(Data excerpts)
------------------------

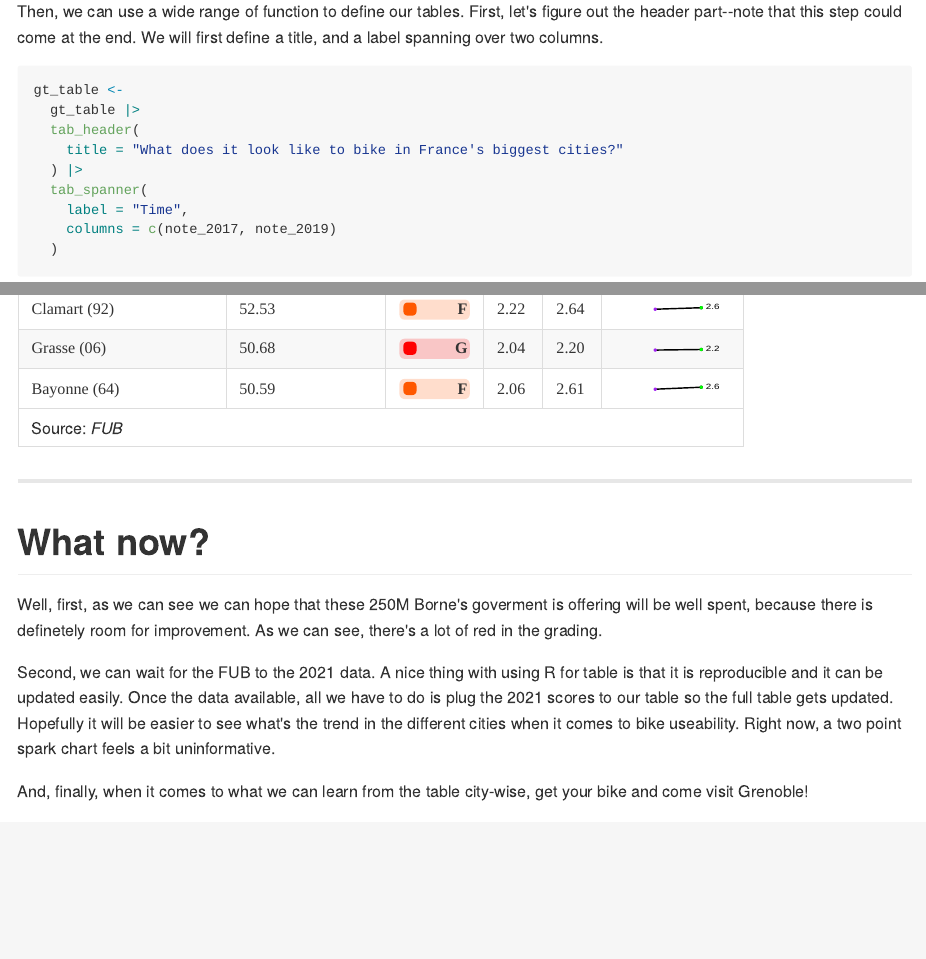
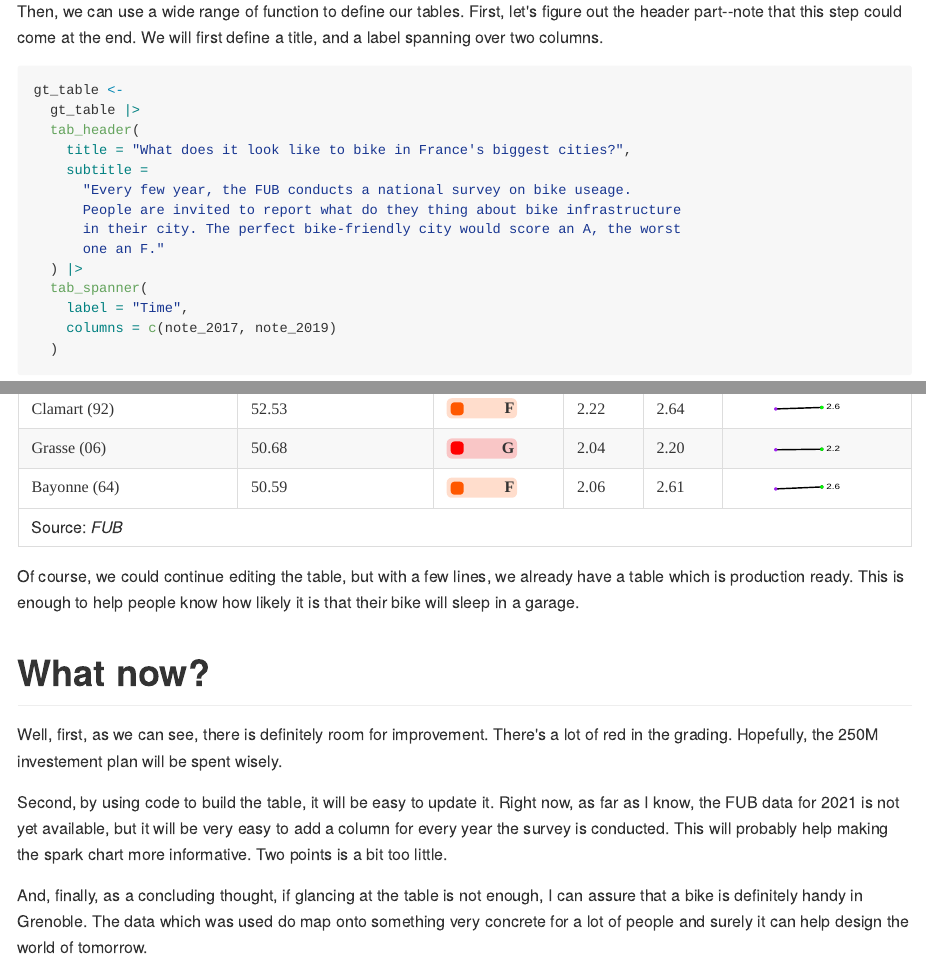
Before and after one commit to cedricbatailler/cedricbatailler.me, a Quarto document (content/blog/2022-bike-table/index.qmd): the page in a window 1100 px wide, from 1250 px down, and a second part further down, joined at a grey line. The pictures show the output file content/blog/2022-bike-table/index.md that the author committed with the source, drawn offline in the style of GitHub.

Commit message:
Update table

```diff
--- a/content/blog/2022-bike-table/index.qmd
+++ b/content/blog/2022-bike-table/index.qmd
@@ -133,7 +133,12 @@ will first define a title, and a label spanning over two columns.
 gt_table <-
   gt_table |>
   tab_header(
-    title = "What does it look like to bike in France's biggest cities?"
+    title = "What does it look like to bike in France's biggest cities?",
+    subtitle =
+      "Every few year, the FUB conducts a national survey on bike useage.
+      People are invited to report what do they thing about bike infrastructure
+      in their city. The perfect bike-friendly city would score an A, the worst
+      one an F."
   ) |>
   tab_spanner(
     label = "Time",
@@ -209,18 +219,22 @@ gt_table
+Of course, we could continue editing the table, but with a few lines, we
+already have a table which is production ready. This is enough to help people
+know how likely it is that their bike will sleep in a garage.
 
 # What now?
 
-Well, first, as we can see we can hope that these 250M Borne's goverment is
-offering will be well spent, because there is definetely room for improvement.
-As we can see, there's a lot of red in the grading.
+Well, first, as we can see, there is definitely room for improvement. There's
+a lot of red in the grading. Hopefully, the 250M investement plan will be spent
+wisely.
 
-Second, we can wait for the FUB to the 2021 data. A nice thing with using R for
-table is that it is reproducible and it can be updated easily. Once the data
-available, all we have to do is plug the 2021 scores to our table so the full
-table gets updated. Hopefully it will be easier to see what's the trend in the
-different cities when it comes to bike useability. Right now, a two point spark
-chart feels a bit uninformative.
+Second, by using code to build the table, it will be easy to update it. Right
+now, as far as I know, the FUB data for 2021 is not yet available, but it will
+be very easy to add a column for every year the survey is conducted. This will
+probably help making the spark chart more informative. Two points is a bit too
+little.
 
-And, finally, when it comes to what we can learn from the table city-wise, get
-your bike and come visit Grenoble!
+And, finally, as a concluding thought, if glancing at the table is not enough,
+I can assure that a bike is definitely handy in Grenoble. The data which was
+used do map onto something very concrete for a lot of people and surely it can
+help design the world of tomorrow.
 
 {{{< figure src="img/fabe-collage-diqJhQtHHNk-unsplash.jpg" caption="A panoramic view of Grenoble. Photo by Fabe collage." >}}}
```
Also changed, not shown: content/blog/2022-bike-table/index.md, content/blog/2022-bike-table/index.qmd (11 more changed lines).
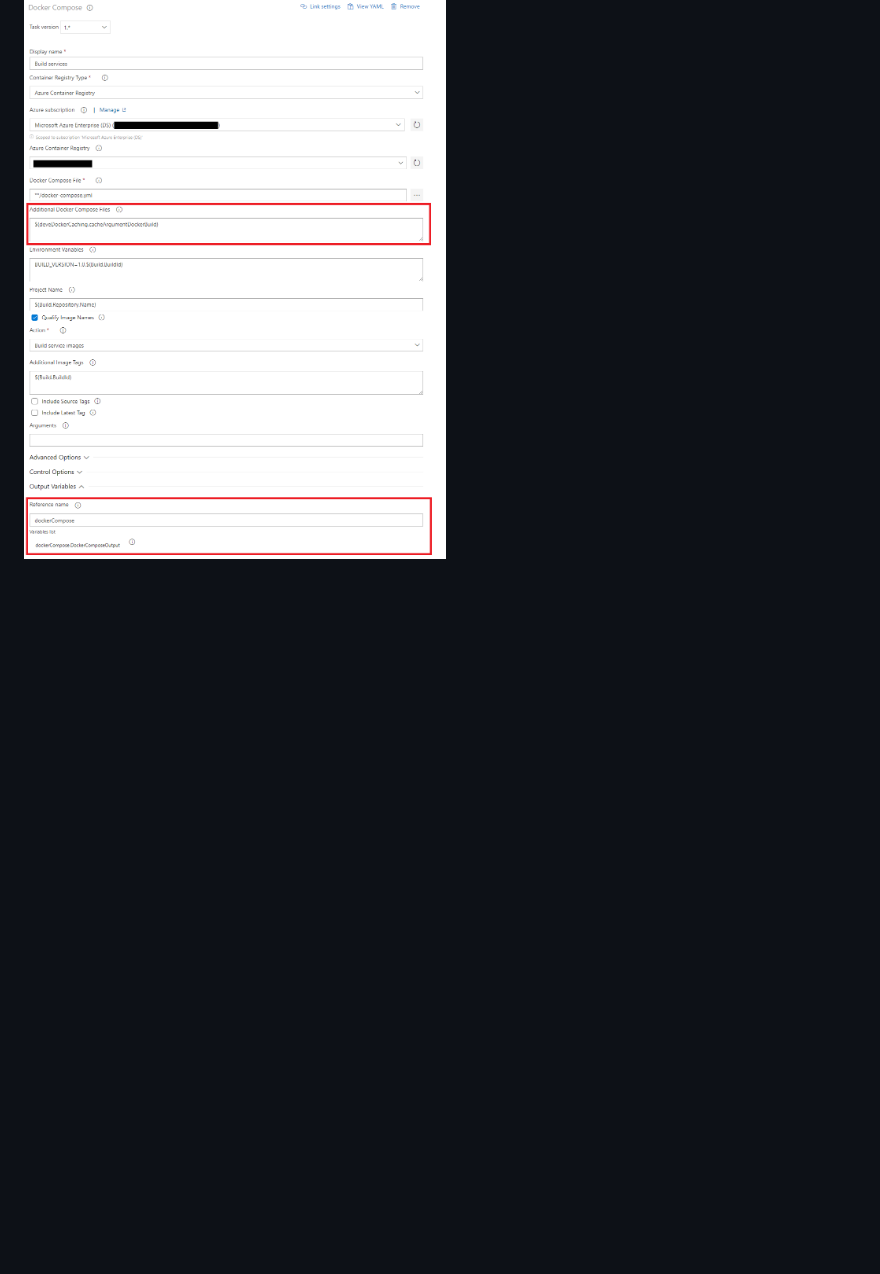
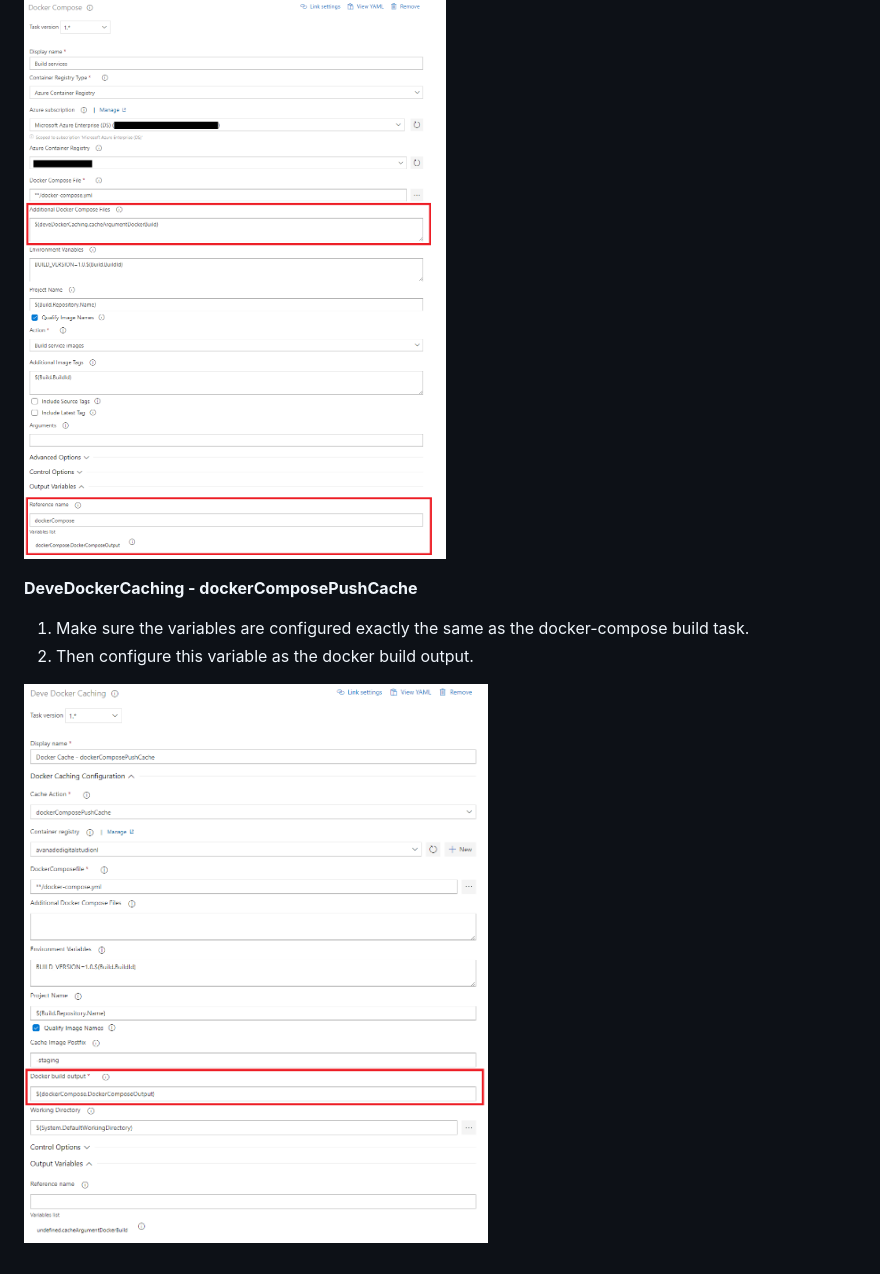
Before and after one commit to devedse/DeveDockerCaching, a Markdown page: src/overview.md, the part around the change printed below. Drawn GitHub-style; pictures changed too: src/Images/devedockercache_dockercomposepushconfig.png; blank space fills up the shorter version.

```diff
--- a/src/overview.md
+++ b/src/overview.md
@@ -34 +47,8 @@ To be able to configure this you need 3 tasks
 ![Image](Images/dockercomposeconfig.png)
+
+**DeveDockerCaching - dockerComposePushCache**
+
+1. Make sure the variables are configured exactly the same as the docker-compose build task.
+1. Then configure this variable as the docker build output.
+
+![Image](Images/devedockercache_dockercomposepushconfig.png)
```
Also changed, not shown: other parts of src/overview.md (+13 -0 lines), src/Images/devedockercache_dockercomposepullconfig.png.
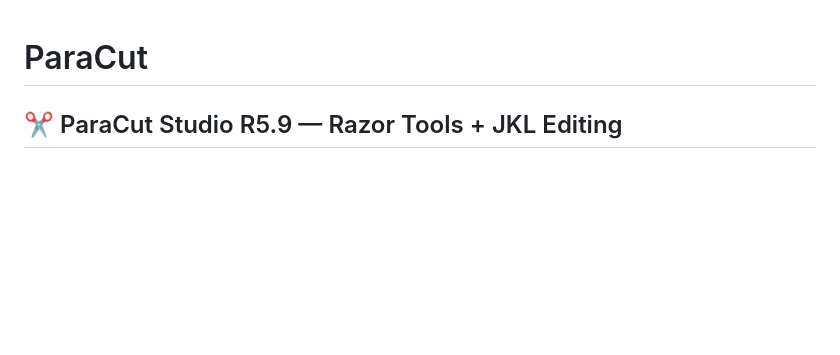
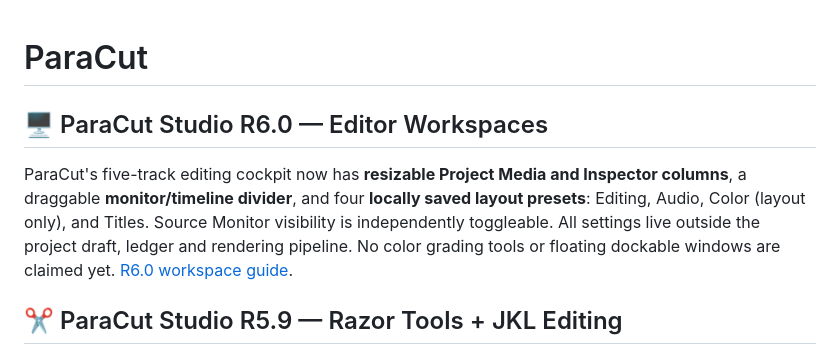
Before and after one commit to MichaelWave369/paracut, a Markdown page: README.md, the part around the change. Drawn GitHub-style; blank space fills up the shorter version.

Commit message:
docs(studio): announce resizable workspace presets without changing project provenance

```diff
--- a/README.md
+++ b/README.md
@@ -1,4 +1,9 @@
 # ParaCut
+
+## 🖥️ ParaCut Studio R6.0 — Editor Workspaces
+
+ParaCut's five-track editing cockpit now has **resizable Project Media and Inspector columns**, a draggable **monitor/timeline divider**, and four **locally saved layout presets**: Editing, Audio, Color (layout only), and Titles. Source Monitor visibility is independently toggleable. All settings live outside the project draft, ledger and rendering pipeline. No color grading tools or floating dockable windows are claimed yet. [R6.0 workspace guide](docs/STUDIO_R60.md).
+
 
 ## ✂️ ParaCut Studio R5.9 — Razor Tools + JKL Editing
 
```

------------------------

WHAT THE TASK REQUIRES:
State how many lines of the entries include the word "there", giving that number by itself.

WRITTEN SOLUTION:
3